b. An event inexplicable by the laws of nature; a miracle.
v. won·dered, won·der·ing, won·ders
v.intr.
1. To have a feeling of awe, astonishment, surprise, or admiration: We wondered at the ease with which she settled into her new job.
2. To be filled with curiosity or doubt: I could only wonder after hearing his excuse. I wondered about his late-night comings and goings.
v.tr.
To feel curiosity or be in doubt about: I wondered what kind of costume she would wear. I wondered why I said that.
adj.
Remarkable or extraordinary, especially in being beneficial: considers quinoa a wonder grain.
Idioms:
do wonders
To have a beneficial effect: This tonic will do wonders for you.
for a wonder
As a cause for surprise; surprisingly.

[Middle English, from Old English wundor.]

won′der·er n.
Synonyms: wonder, marvel, miracle, phenomenon
These nouns denote one that evokes amazement or admiration: saw the wonders of Paris; a marvel of modern technology; a miracle of culinary art; a phenomenon of medical science.
Translations
References in classic literature ?
They wondered about human nature, human passions, human hopes and fears, the struggles, triumphs and defeats, the cares and joys and sorrows, the lives and deaths of common men and women
How often she had mused on the subject, thinking of her friend abroad, Varenka, of her painful state of dependence, how often she had wondered about herself what would become of her if she did not marry, and how often she had argued with her sister about it
She wondered, with little intermission what could be the reason of it; was sure there must be some bad news, and thought over every kind of distress that could have befallen him, with a fixed determination that he should not escape them all.
Amid all this, I confess, I wondered, too, in secret, whether we should meet, or catch a glimpse of somebody else; and as we passed his lodgings, I even went so far as to wonder whether he was at the window.
when she thought it over afterwards, it occurred to her that she ought to have wondered at this, but at the time it all seemed quite natural); but when the Rabbit actually TOOK A WATCH OUT OF ITS WAISTCOAT- POCKET, and looked at it, and then hurried on, Alice started to her feet, for it flashed across her mind that she had never before seen a rabbit with either a waistcoat-pocket, or a watch to take out of it, and burning with curiosity, she ran across the field after it, and fortunately was just in time to see it pop down a large rabbit-hole under the hedge.

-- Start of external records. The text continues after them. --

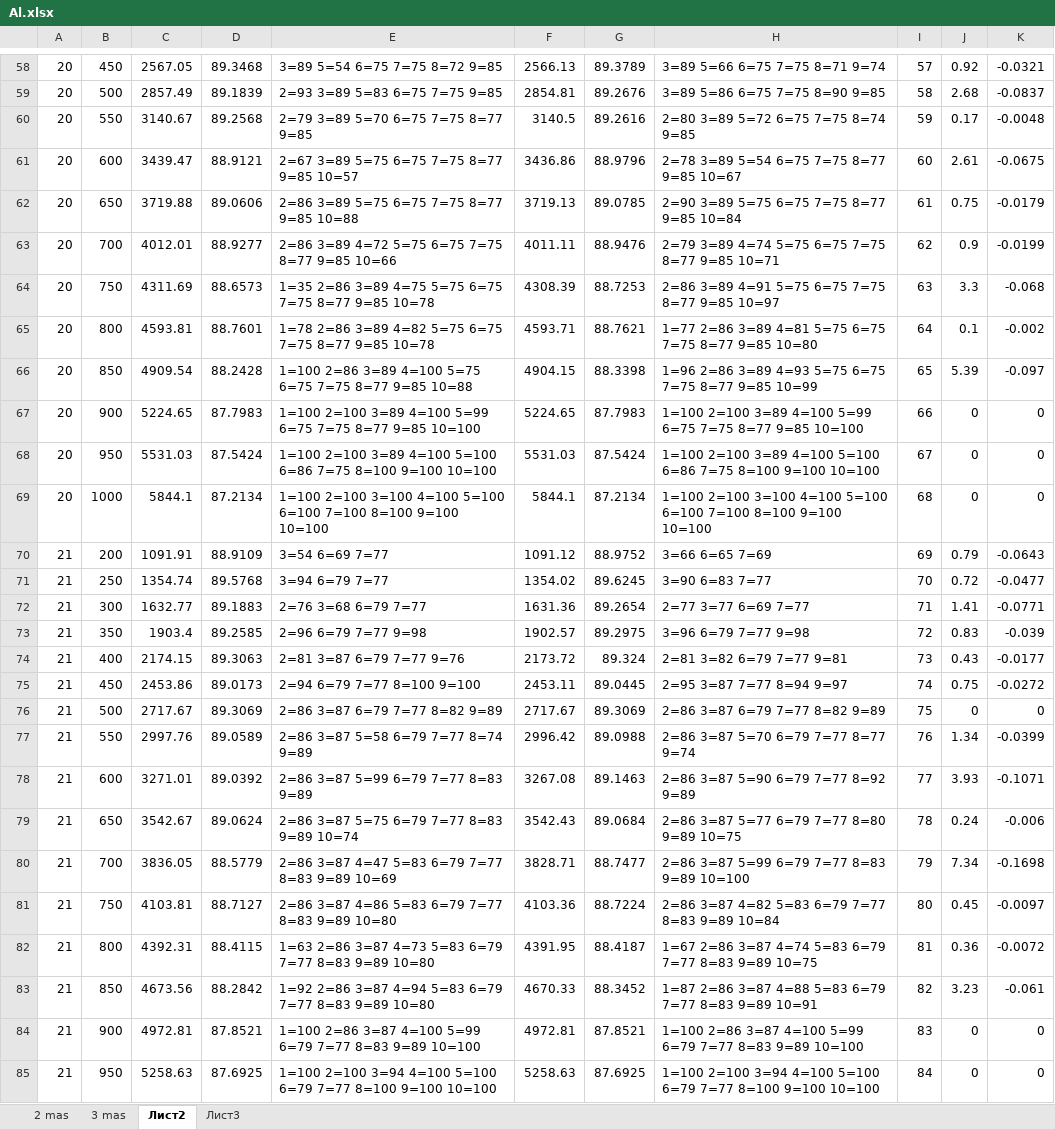
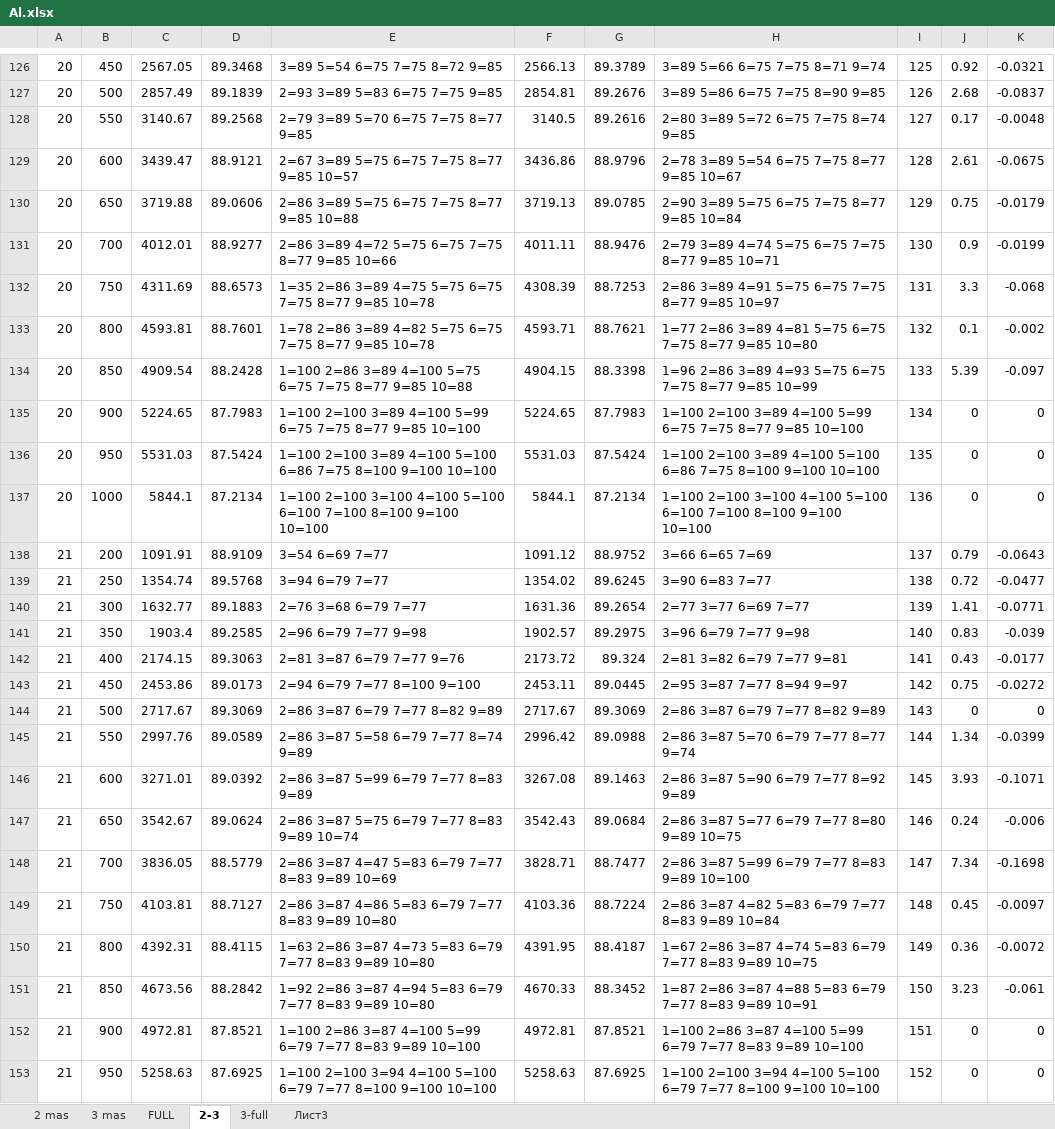
Before and after one commit to rj128x/VotGES, an Excel workbook: RUSA/Al.xlsx, sheet 2-3, drawn as a sheet; only a part is shown, gaps mark what is left out; values as stored, in another font and other column widths than the file's, no borders; addresses are those after the commit; the diff covers the shown part only; the diff names each change by its address in the sheet, - before the commit and + after, or states it on an @@ line.

```diff
--- a/RUSA/Al.xlsx (sheet 2-3)
+++ b/RUSA/Al.xlsx (sheet 2-3)
-sheet tab: Лист2
+sheet tab: 2-3
+sheet tab: FULL
+sheet tab: 3-full
-I126: 57
+I126: 125
-I127: 58
+I127: 126
-I128: 59
+I128: 127
-I129: 60
+I129: 128
-I130: 61
+I130: 129
-I131: 62
+I131: 130
-I132: 63
+I132: 131
-I133: 64
+I133: 132
-I134: 65
+I134: 133
-I135: 66
+I135: 134
-I136: 67
+I136: 135
-I137: 68
+I137: 136
-I138: 69
+I138: 137
-I139: 70
+I139: 138
-I140: 71
+I140: 139
-I141: 72
+I141: 140
-I142: 73
+I142: 141
-I143: 74
+I143: 142
-I144: 75
+I144: 143
-I145: 76
+I145: 144
-I146: 77
+I146: 145
-I147: 78
+I147: 146
-I148: 79
+I148: 147
-I149: 80
+I149: 148
-I150: 81
+I150: 149
-I151: 82
+I151: 150
-I152: 83
+I152: 151
-I153: 84
+I153: 152
```
Also changed, not shown: 68 added rows, 68 removed rows and 74 edited cells elsewhere in this sheet, sheet 3 mas, sheet 2 mas, formulas that keep their value, charts or pictures, 3 other files.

She wondered and wondered in those few moments if there was any reality in that other thing Dickon had said.